IPv6 is the newest version of the Internet Protocol. Although much software and hardware has IPv6 support, less than 1% of internet users actually can establish a native connection to any given host. Most connections use IPv4, the previous version.
I’m still a novice myself, so I’ll point you to other, better-written articles:
It’s worth understanding IPv6 because it will eventually replace IPv4. All 4 billion addresses in IPv4 have been allocated, so it’s only a matter of time before new computers/devices are forced to have an IPv6 address only.
Hurricane Electric has a “certification” page where you can learn about and test your knowledge of IPv6.
Differences in IPv6
In addition to the larger address size, there are many other differences from IPv4, including:
- IPv6 does the same thing as IPv4 (route network traffic), but they are basically incompatible and independent from each other. Except in cases of IPv4<->IPv6 translation, the only thing they share is their name.
- IPv6 uses a different notation. Instead of 192.168.0.4, for example, an IPv6 address includes hexadecimal numbers, is separated by colons, and is naturally longer — for example, 2001:0db8:85a3:0000:0000:8a2e:0370:7334.
- IPv6 is a “global unicast” protocol — you can theoretically communicate with any other device on the internet using its IPv6 address.
- Network address translation (NAT) is no longer needed. However, the inherent firewall in NAT is then gone, so your computer or network needs an IPv6-enabled firewall. The IETF is considering an IPv6 NAT specification so there can be a built-in capability for firewalling and private addressing / services, but don’t hold your breath.
- DHCP is no longer needed for address allocation — IPv6 has autoconfiguration. However, you might still need a DHCPv6 server (also completely different from DHCP) to advertise the DNS servers. DHCPv6 is not supported on OS X or Windows XP.
- DNS has a record type called AAAA (quad-A) for IPv6 lookups. For reverse lookups, you still use PTR records (but in a different format).
World IPv6 Day
World IPv6 Day is a chance to see a large-scale deployment of IPv6 and raise awareness, since the tech community has been slow to adopt it. It’s also a chance to see what kind of problems arise, since IPv6 is incompatible with IPv4.
The 24-hour switch starts at midnight UTC, or 7pm on Tuesday for those of us in the Central US timezone.
More about the day:
IPv6 will be running simultaneously as IPv4 on these sites (dual stack), so the vast majority of users won’t see any difference. Most computers prefer IPv6, but will fall back to IPv4 if necessary.

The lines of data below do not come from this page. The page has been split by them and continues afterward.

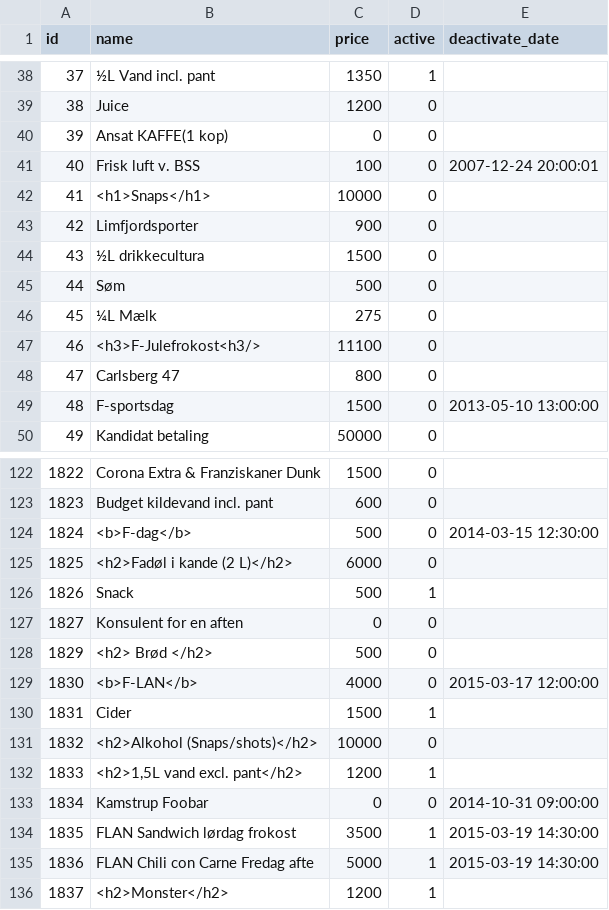
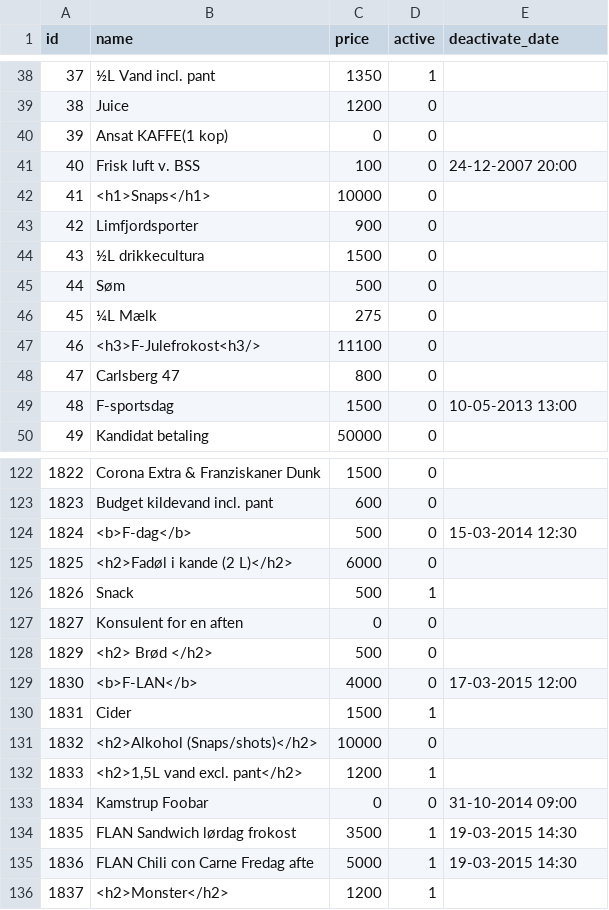
Before and after one commit to FlunkyHD/sem3, a CSV file: Eksamen/Data/products.csv, drawn as a sheet; only a part is shown, gaps mark what is left out; the diff covers the shown part only.

```diff
--- a/Eksamen/Data/products.csv
+++ b/Eksamen/Data/products.csv
@@ -41,2 +41,2 @@ id;name;price;active;deactivate_date
-40;"Frisk luft v. BSS";100;0;"2007-12-24 20:00:01"
+40;Frisk luft v. BSS;100;0;24-12-2007 20:00
 41;<h1>Snaps</h1>;10000;0;
@@ -49 +49 @@ id;name;price;active;deactivate_date
-48;F-sportsdag;1500;0;"2013-05-10 13:00:00"
+48;F-sportsdag;1500;0;10-05-2013 13:00
@@ -124 +124 @@ id;name;price;active;deactivate_date
-1824;<b>F-dag</b>;500;0;"2014-03-15 12:30:00"
+1824;<b>F-dag</b>;500;0;15-03-2014 12:30
@@ -129 +129 @@ id;name;price;active;deactivate_date
-1830;<b>F-LAN</b>;4000;0;"2015-03-17 12:00:00"
+1830;<b>F-LAN</b>;4000;0;17-03-2015 12:00
@@ -133,4 +133,4 @@ id;name;price;active;deactivate_date
-1834;"Kamstrup Foobar";0;0;"2014-10-31 09:00:00"
-1835;"FLAN Sandwich lørdag frokost";3500;1;"2015-03-19 14:30:00"
-1836;"FLAN Chili con Carne Fredag afte";5000;1;"2015-03-19 14:30:00"
+1834;Kamstrup Foobar;0;0;31-10-2014 09:00
+1835;FLAN Sandwich lørdag frokost;3500;1;19-03-2015 14:30
+1836;FLAN Chili con Carne Fredag afte;5000;1;19-03-2015 14:30
 1837;<h2>Monster</h2>;1200;1;
```
Also changed, not shown: 12 edited cells elsewhere in this file, 31 other files.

However, there have been implementation bugs in the past, so a small group of internet users (less than 1%, which could still mean millions of people) may have trouble connecting to these sites. This would appear as either no connectivity at all, or a long delay as the computer waits for the connection to time out before switching to IPv4.
Here is more information about preparing:
- Short video on the official website
- A testing website where users can see how their computers + network stacks up
Transitioning to IPv6
Obviously it makes sense to help customers make their networks and systems be IPv6-ready. A small office network would be a good place for experimenting and testing.
More about transitioning:
- Ars Technica: There is no Plan B: why the IPv4-to-IPv6 transition will be ugly
- Ars Technica: IPv6 firewalling knows no middle ground
- Slides from talk “IPv6 Deployment on Production Networks” (specifically, some networks of the federal government)
Note that because IPv6 is so different from IPv4, there are different versions and tools for working with it — for example, ping6.